Full-time servants whose theocratic assignments have taken them far from home may face particularly difficult decisions. Those serving as Bethelites, missionaries, and traveling overseers all view their assignment as precious, as a blessing from Jehovah. Still, if their parents get sick, the first reaction might be, ‘We need to leave our assignment and return home to look after our parents.’ Yet, it would be wise to consider prayerfully whether that is what the parents really need or desire. No one should hastily give up service privileges, and it may not always be necessary. Could the health issue be temporary, one with which some in the parents’ congregation would be happy to help?—Prov. 21:5.
11 Consider, for example, the case of two fleshly brothers who served far from home. One was a missionary in South America, the other worked at world headquarters, in Brooklyn, New York. The brothers’ elderly parents needed help. The sons and their wives visited the parents in the Far East to see what help could best be provided and how. In time, the couple in South America were weighing leaving their assignment to return home.
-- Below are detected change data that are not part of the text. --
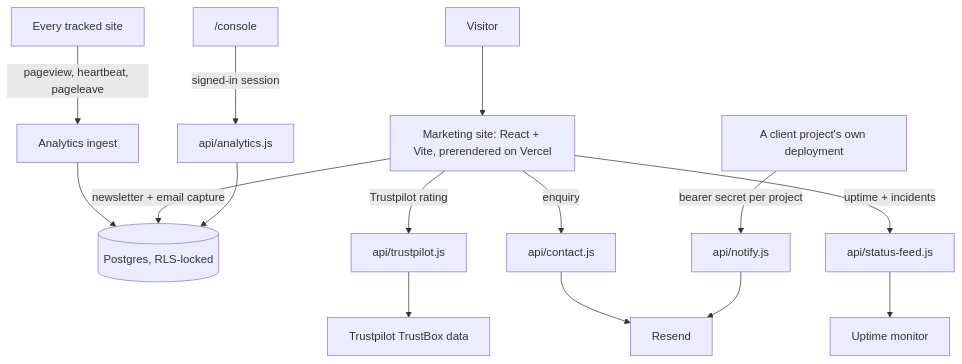
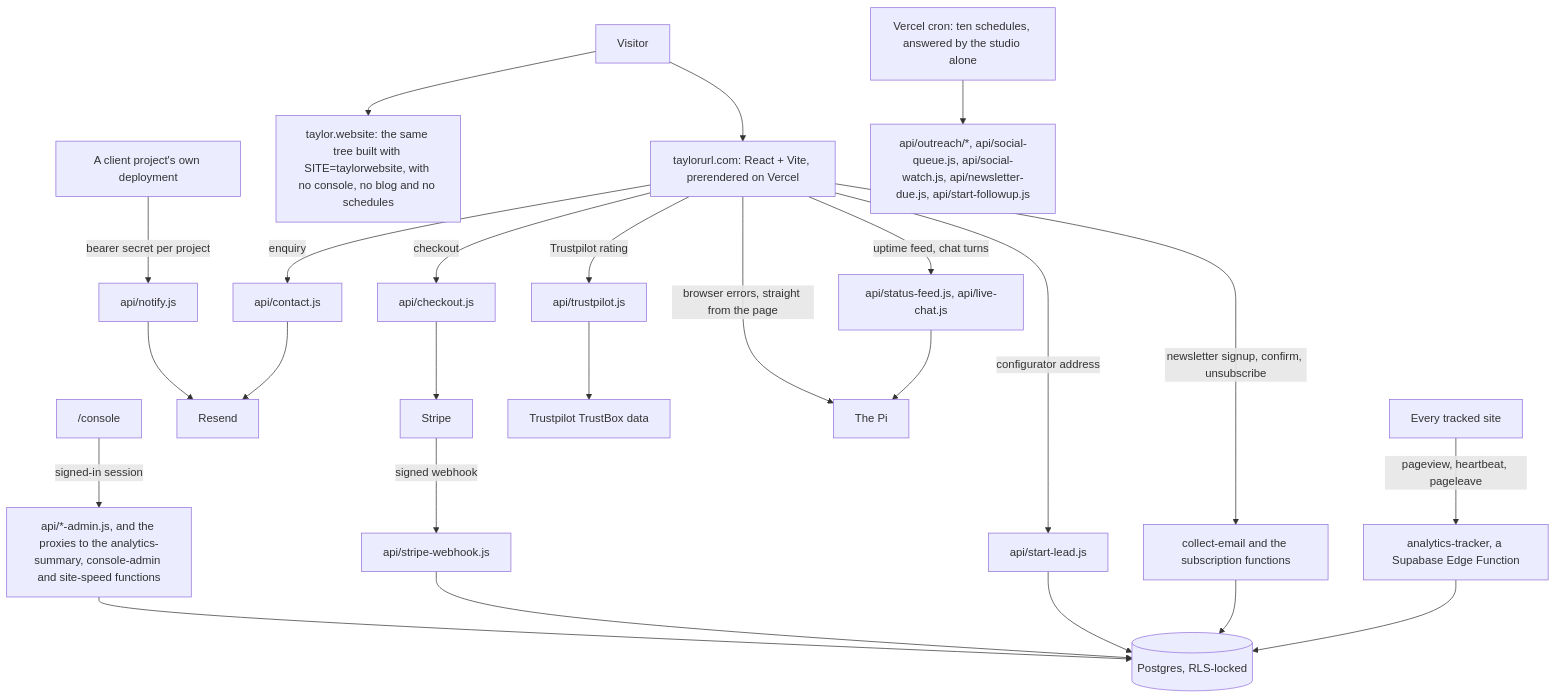
Before and after one commit to TaylorURL/taylorurl-com: the diagram in README.md, drawn with Mermaid. The commit also changed other lines of this file and 2 other files, not shown here.

Commit message:
Bring the README level with the tree: two sites, the ad tags, the Pi, and the lead figure

````diff
--- a/README.md
+++ b/README.md
@@ -96,12 +111,17 @@
 ```mermaid
 flowchart TD
-    V["Visitor"] --> Site["Marketing site: React + Vite, prerendered on Vercel"]
-    Any["Every tracked site"] -->|"pageview, heartbeat, pageleave"| IN["Analytics ingest"]
+    V["Visitor"] --> Site["taylorurl.com: React + Vite, prerendered on Vercel"]
+    V --> Sub["taylor.website: the same tree built with SITE=taylorwebsite, with no console, no blog and no schedules"]
+    Any["Every tracked site"] -->|"pageview, heartbeat, pageleave"| IN["analytics-tracker, a Supabase Edge Function"]
     IN --> DB[("Postgres, RLS-locked")]
+    Site -->|"newsletter signup, confirm, unsubscribe"| EF["collect-email and the subscription functions"] --> DB
+    Site -->|"enquiry"| CT["api/contact.js"] --> RS["Resend"]
+    Site -->|"configurator address"| SL["api/start-lead.js"] --> DB
+    Site -->|"checkout"| CK["api/checkout.js"] --> ST["Stripe"] -->|"signed webhook"| WH["api/stripe-webhook.js"] --> DB
     Site -->|"Trustpilot rating"| TP["api/trustpilot.js"] --> TB["Trustpilot TrustBox data"]
-    Site -->|"newsletter + email capture"| DB
-    Site -->|"enquiry"| CT["api/contact.js"] --> RS["Resend"]
-    Site -->|"uptime + incidents"| SF["api/status-feed.js"] --> MON["Uptime monitor"]
-    Console["/console"] -->|"signed-in session"| AN["api/analytics.js"] --> DB
+    Site -->|"uptime feed, chat turns"| PX["api/status-feed.js, api/live-chat.js"] --> PI["The Pi"]
+    Site -->|"browser errors, straight from the page"| PI
+    Console["/console"] -->|"signed-in session"| ADM["api/*-admin.js, and the proxies to the analytics-summary, console-admin and site-speed functions"] --> DB
     Client["A client project's own deployment"] -->|"bearer secret per project"| NF["api/notify.js"] --> RS
+    Cron["Vercel cron: ten schedules, answered by the studio alone"] --> Jobs["api/outreach/*, api/social-queue.js, api/social-watch.js, api/newsletter-due.js, api/start-followup.js"]
 ```
````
Then they received a telephone call from the coordinator of the body of elders in the parents’ congregation. Those elders had discussed the situation and wanted the missionaries to continue in their assignment as long as possible. The elders appreciated this couple’s service and were determined to do all they could to help them care for their parents. All in the family appreciated the loving concern.
12 Whatever strategy a Christian family adopts to care for the needs of elderly parents, all concerned will certainly want to make sure that it reflects well on God’s name. Never would we want to be like the religious leaders in Jesus’ day. (Matt. 15:3-6) We want our decisions to honor God and the congregation.—2 Cor. 6:3.
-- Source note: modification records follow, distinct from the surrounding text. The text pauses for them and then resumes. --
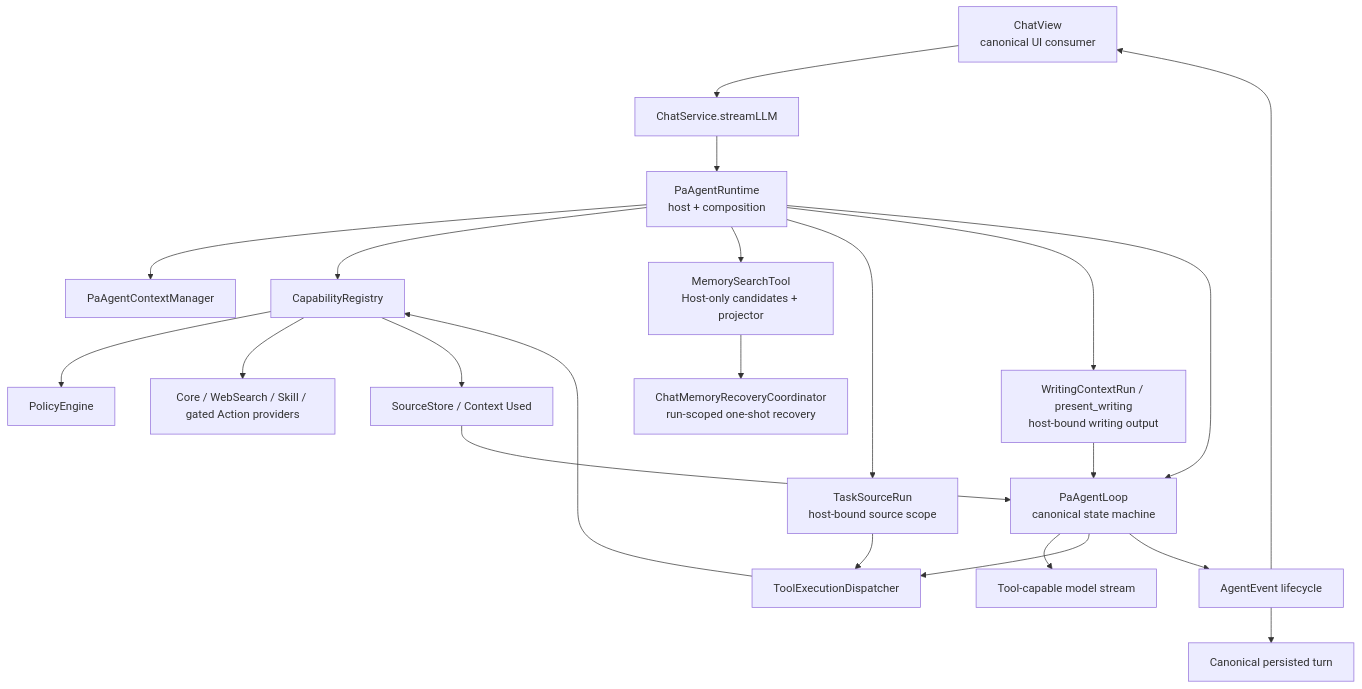
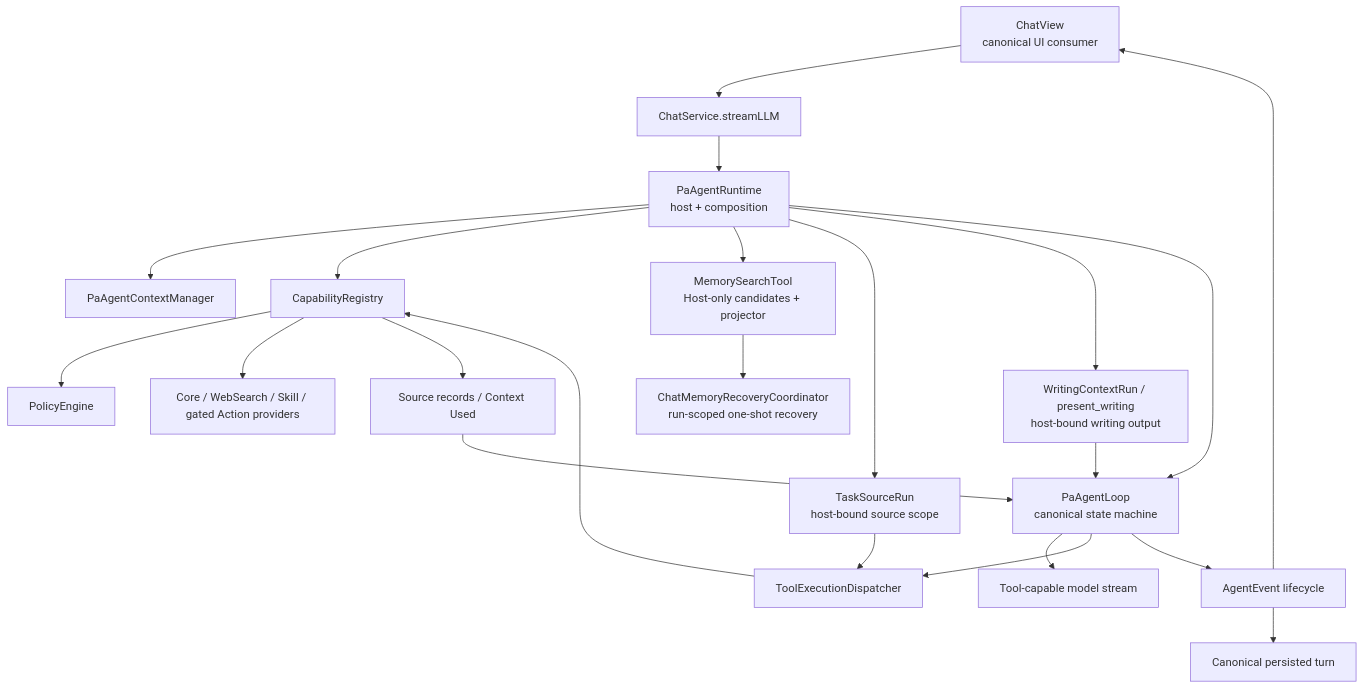
Before and after one commit to edonyzpc/personal-assistant: the diagram in docs/architecture/pa-agent-architecture-plan.md, drawn with Mermaid. The commit also changed other lines of this file and 18 other files, not shown here.

````diff
--- a/docs/architecture/pa-agent-architecture-plan.md
+++ b/docs/architecture/pa-agent-architecture-plan.md
@@ -23,34 +23,34 @@
 ```mermaid
 flowchart TD
   ChatView["ChatView\ncanonical UI consumer"]
   ChatService["ChatService.streamLLM"]
   Runtime["PaAgentRuntime\nhost + composition"]
   Context["PaAgentContextManager"]
   Registry["CapabilityRegistry"]
   Policy["PolicyEngine"]
   Providers["Core / WebSearch / Skill / gated Action providers"]
   Loop["PaAgentLoop\ncanonical state machine"]
   Model["Tool-capable model stream"]
   Dispatcher["ToolExecutionDispatcher"]
-  Sources["SourceStore / Context Used"]
+  Sources["Source records / Context Used"]
   Memory["MemorySearchTool\nHost-only candidates + projector"]
   Recovery["ChatMemoryRecoveryCoordinator\nrun-scoped one-shot recovery"]
   TaskScope["TaskSourceRun\nhost-bound source scope"]
   Writing["WritingContextRun / present_writing\nhost-bound writing output"]
   Events["AgentEvent lifecycle"]
   History["Canonical persisted turn"]
 
   ChatView --> ChatService --> Runtime
   Runtime --> Context
   Runtime --> Registry --> Policy
   Runtime --> Memory --> Recovery
   Runtime --> TaskScope --> Dispatcher
   Runtime --> Writing --> Loop
   Registry --> Providers
   Runtime --> Loop --> Model
   Loop --> Dispatcher --> Registry
   Registry --> Sources
   Sources --> Loop
   Loop --> Events --> ChatView
   Events --> History
 ```
````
THE CONGREGATION’S RESPONSIBILITY
15 In some lands, governmental authorities provide pensions, welfare programs, and home-care attendants for senior citizens. (Rom. 13:6) Elsewhere, no such organized services exist. Hence, how much physical assistance relatives and the congregation need to provide for older brothers and sisters varies from situation to situation. If believing children live far from their parents, it may affect how much help the children reasonably are in a position to provide. The children would do well to communicate freely with the elders of their parents’ congregation to make sure that all understand the family’s circumstances. For instance, the elders may be able to help out by assisting the parents to learn about and benefit from governmental or social programs locally. They may also observe situations—such as unopened bills or mismanaged medication—that they can bring to the attention of adult children. Such well-motivated and kind interchanges of information can prevent a situation from getting worse and may well lead to practical solutions. Clearly, on-the-spot helpers and advisers, who effectively act as the children’s “eyes,” may alleviate the worries of a family.
16 Out of affection for beloved older ones, some Christians have volunteered their time and energy to meet whatever needs they reasonably can. They make it a point to show extra interest in older members of the congregation. Some volunteers divide the tasks with others in the congregation and care for older ones on a rotation basis. While realizing that their own circumstances do not allow them to engage in the full-time ministry, they are happy to assist the children to remain in their chosen careers as long as possible. What an excellent spirit such brothers show! Of course, their generosity does not relieve children of the responsibility to do what they can for their parents.